Exercise requirements = Output the whole listing below exactly, omitting the images.

Extracted material =
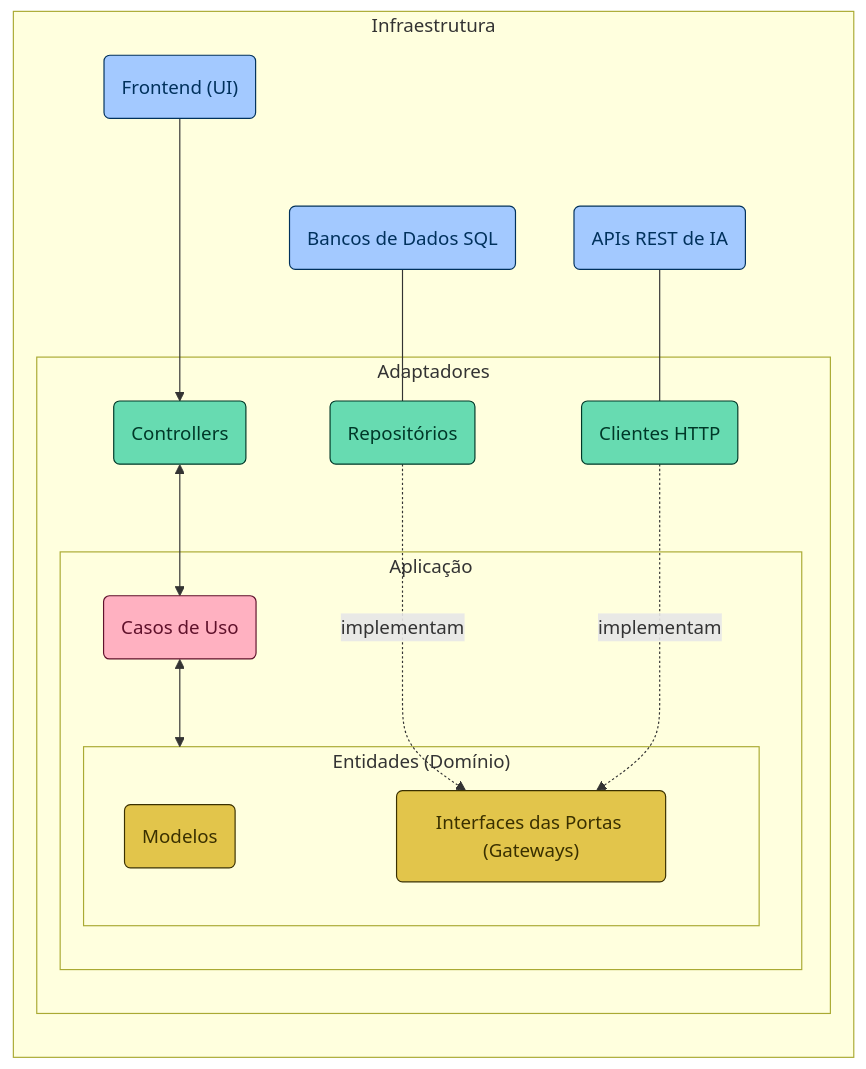
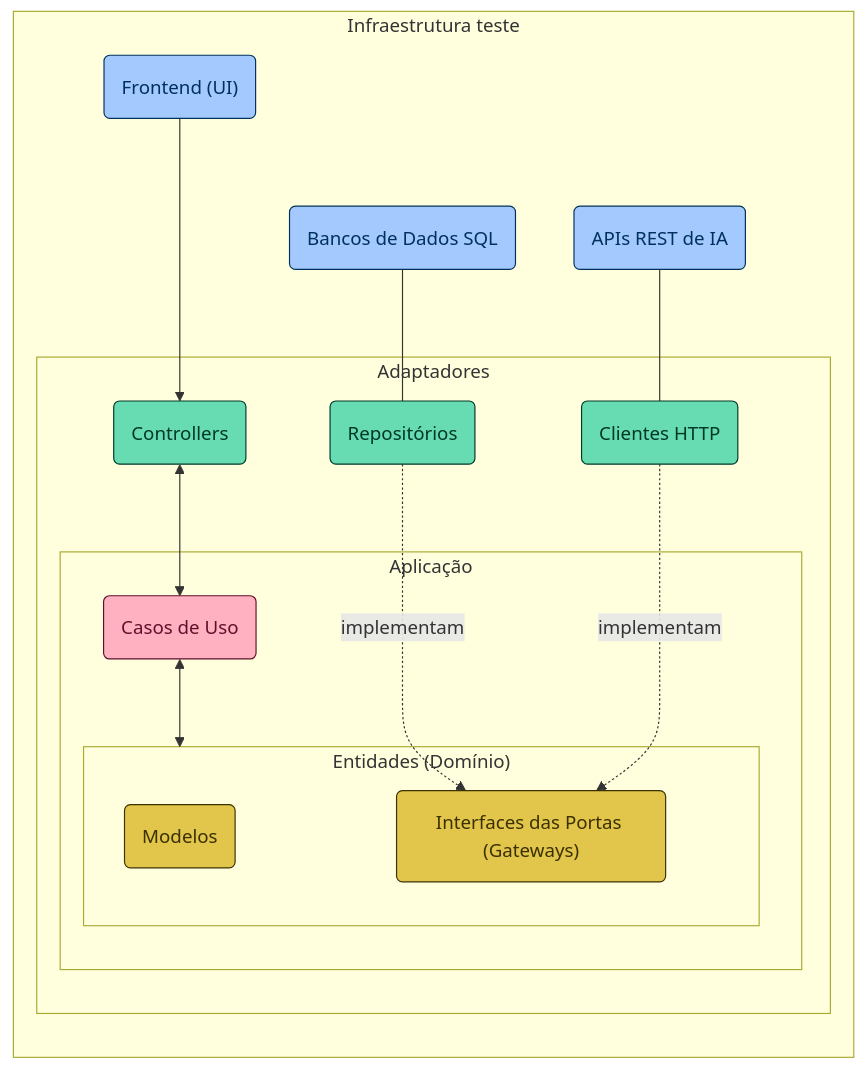
The diagram in README.md (Luciana-Rpdrigues/santander-dev-week-2024), drawn with Mermaid before and after one commit.

````diff
--- a/README.md
+++ b/README.md
@@ -59,30 +59,30 @@
 ```mermaid
 graph RL;
-  subgraph layer-infra[Infraestrutura];
+  subgraph layer-infra[Infraestrutura teste];
     UI("Frontend (UI)") ---> Controller
     subgraph layer-adpaters[Adaptadores];
       Controller("Controllers") <--> UC
       subgraph layer-app[Aplicação];
         UC(Casos de Uso) <--> layer-entities
         subgraph layer-entities["Entidades (Domínio)"];
           Model("Modelos")
           IPort("Interfaces das Portas (Gateways)")
         end
      end
      Repo("Repositórios") -..-> |implementam| IPort
      HTTP("Clientes HTTP") -..-> |implementam| IPort
     end
     BD("Bancos de Dados SQL") --- Repo
     EXT("APIs REST de IA") --- HTTP
   end
 
 classDef infra fill:#a3c9ff,stroke:#00315c,color:#00315c;
 classDef adapters fill:#67dbb1,stroke:#003828,color:#003828;
 classDef ucs fill:#ffb1c1,stroke:#5f112b,color:#5f112b;
 classDef entities fill:#e2c54b,stroke:#3a3000,color:#3a3000;
 
 class BD,EXT,UI infra;
 class Controller,Repo,HTTP adapters;
 class UC ucs;
 class Model,IPort entities;
 ```
````
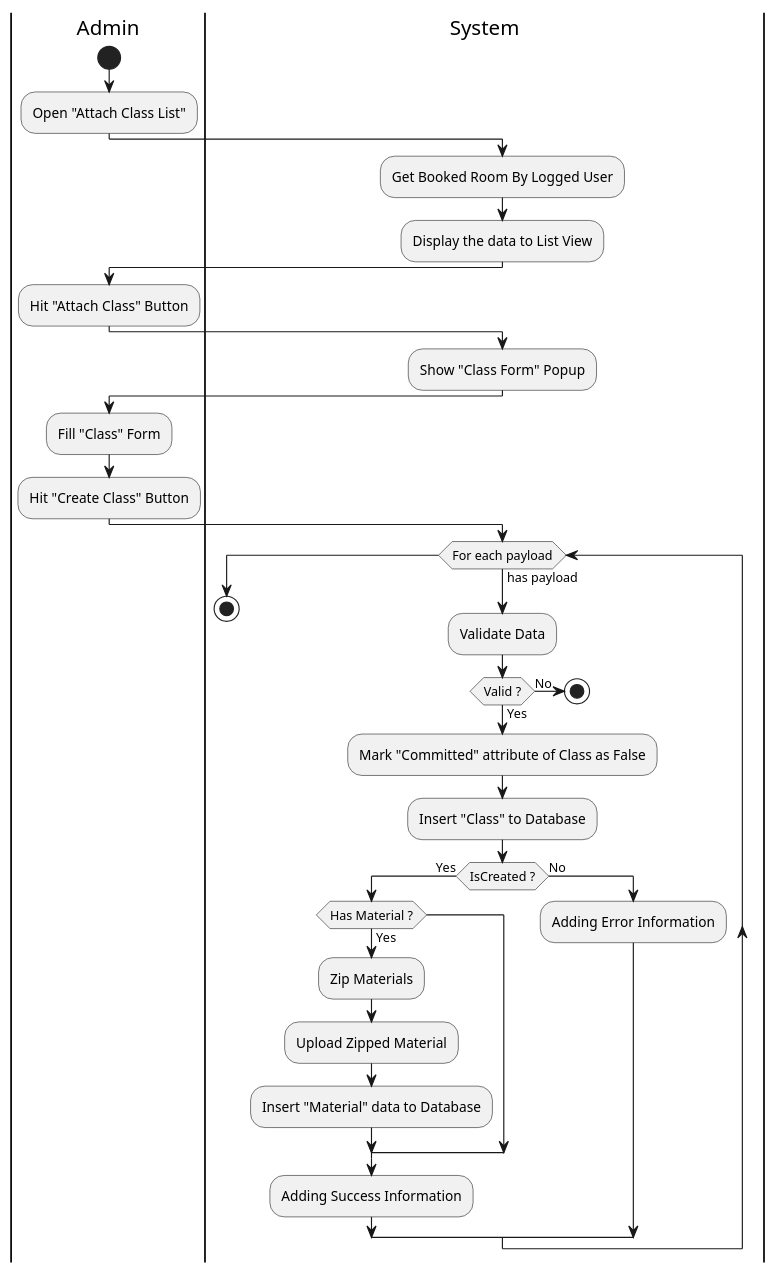
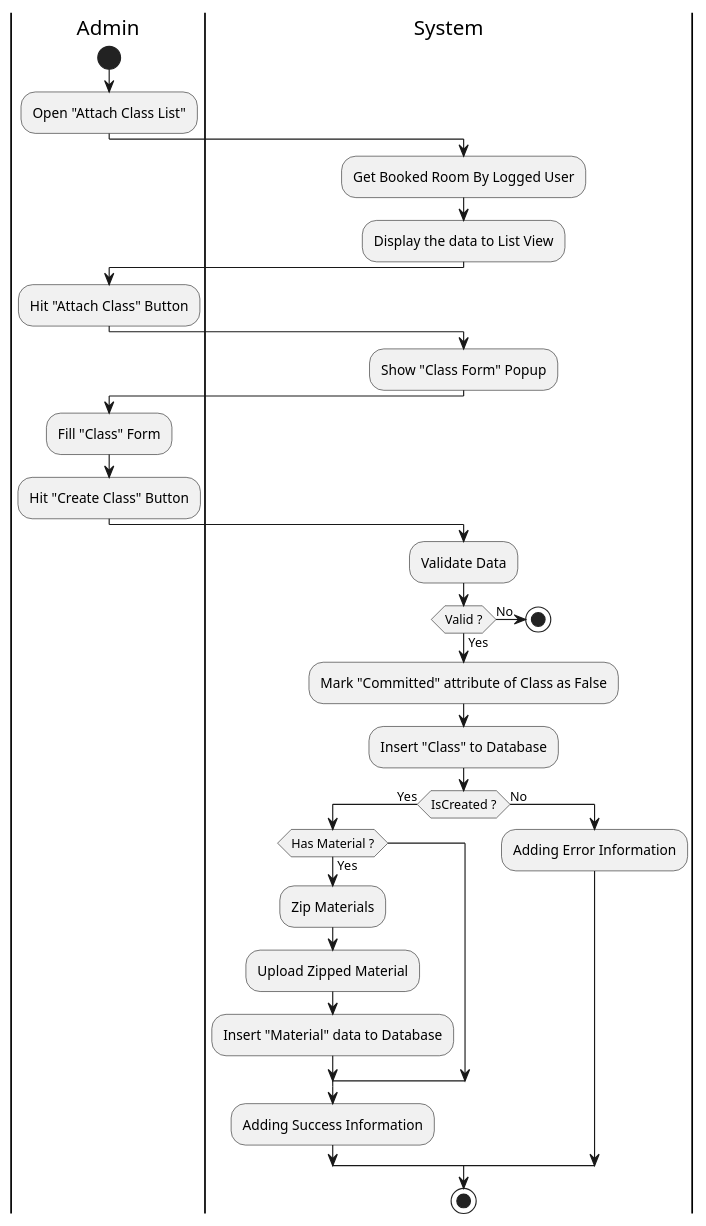
One commit to fwidjaya20/fazzlearning-uml changed the diagram in Activity/Release01/BookingClass.wsd. Above: the diagram before and after it, drawn with PlantUML. The commit also changed 7 other files, not shown here.

Commit message:
activity: update delete class and event flow

```diff
--- a/Activity/Release01/BookingClass.wsd
+++ b/Activity/Release01/BookingClass.wsd
@@ -1,48 +1,46 @@
 @startuml BookingClass
 
 skinparam ConditionEndStyle hline
 skinparam Monochrome true
 skinparam Shadowing false
 
 |Admin|
 start
 :Open "Attach Class List";
 
 |System|
 :Get Booked Room By Logged User;
 :Display the data to List View;
 
 |Admin|
 :Hit "Attach Class" Button;
 
 |System|
 :Show "Class Form" Popup;
 
 |Admin|
 :Fill "Class" Form;
 :Hit "Create Class" Button;
 
 |System|
-while (For each payload) is (has payload)
-    :Validate Data;
+:Validate Data;
 
-    if (Valid ?) then (Yes)
-        :Mark "Committed" attribute of Class as False;
-        :Insert "Class" to Database;
-        if (IsCreated ?) then (Yes)
-            if (Has Material ?) then (Yes)
-                :Zip Materials;
-                :Upload Zipped Material;
-                :Insert "Material" data to Database;
-            endif
-            :Adding Success Information;
-        else (No)
-            :Adding Error Information;
+if (Valid ?) then (Yes)
+    :Mark "Committed" attribute of Class as False;
+    :Insert "Class" to Database;
+    if (IsCreated ?) then (Yes)
+        if (Has Material ?) then (Yes)
+            :Zip Materials;
+            :Upload Zipped Material;
+            :Insert "Material" data to Database;
         endif
+        :Adding Success Information;
     else (No)
-        stop
+        :Adding Error Information;
     endif
-endwhile
+else (No)
+    stop
+endif
 stop
 
 @enduml
```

Answer for the task =
The diagram in README.md (Luciana-Rpdrigues/santander-dev-week-2024), drawn with Mermaid before and after one commit.

````diff
--- a/README.md
+++ b/README.md
@@ -59,30 +59,30 @@
 ```mermaid
 graph RL;
-  subgraph layer-infra[Infraestrutura];
+  subgraph layer-infra[Infraestrutura teste];
     UI("Frontend (UI)") ---> Controller
     subgraph layer-adpaters[Adaptadores];
       Controller("Controllers") <--> UC
       subgraph layer-app[Aplicação];
         UC(Casos de Uso) <--> layer-entities
         subgraph layer-entities["Entidades (Domínio)"];
           Model("Modelos")
           IPort("Interfaces das Portas (Gateways)")
         end
      end
      Repo("Repositórios") -..-> |implementam| IPort
      HTTP("Clientes HTTP") -..-> |implementam| IPort
     end
     BD("Bancos de Dados SQL") --- Repo
     EXT("APIs REST de IA") --- HTTP
   end
 
 classDef infra fill:#a3c9ff,stroke:#00315c,color:#00315c;
 classDef adapters fill:#67dbb1,stroke:#003828,color:#003828;
 classDef ucs fill:#ffb1c1,stroke:#5f112b,color:#5f112b;
 classDef entities fill:#e2c54b,stroke:#3a3000,color:#3a3000;
 
 class BD,EXT,UI infra;
 class Controller,Repo,HTTP adapters;
 class UC ucs;
 class Model,IPort entities;
 ```
````
One commit to fwidjaya20/fazzlearning-uml changed the diagram in Activity/Release01/BookingClass.wsd. Above: the diagram before and after it, drawn with PlantUML. The commit also changed 7 other files, not shown here.

Commit message:
activity: update delete class and event flow

```diff
--- a/Activity/Release01/BookingClass.wsd
+++ b/Activity/Release01/BookingClass.wsd
@@ -1,48 +1,46 @@
 @startuml BookingClass
 
 skinparam ConditionEndStyle hline
 skinparam Monochrome true
 skinparam Shadowing false
 
 |Admin|
 start
 :Open "Attach Class List";
 
 |System|
 :Get Booked Room By Logged User;
 :Display the data to List View;
 
 |Admin|
 :Hit "Attach Class" Button;
 
 |System|
 :Show "Class Form" Popup;
 
 |Admin|
 :Fill "Class" Form;
 :Hit "Create Class" Button;
 
 |System|
-while (For each payload) is (has payload)
-    :Validate Data;
+:Validate Data;
 
-    if (Valid ?) then (Yes)
-        :Mark "Committed" attribute of Class as False;
-        :Insert "Class" to Database;
-        if (IsCreated ?) then (Yes)
-            if (Has Material ?) then (Yes)
-                :Zip Materials;
-                :Upload Zipped Material;
-                :Insert "Material" data to Database;
-            endif
-            :Adding Success Information;
-        else (No)
-            :Adding Error Information;
+if (Valid ?) then (Yes)
+    :Mark "Committed" attribute of Class as False;
+    :Insert "Class" to Database;
+    if (IsCreated ?) then (Yes)
+        if (Has Material ?) then (Yes)
+            :Zip Materials;
+            :Upload Zipped Material;
+            :Insert "Material" data to Database;
         endif
+        :Adding Success Information;
     else (No)
-        stop
+        :Adding Error Information;
     endif
-endwhile
+else (No)
+    stop
+endif
 stop
 
 @enduml
```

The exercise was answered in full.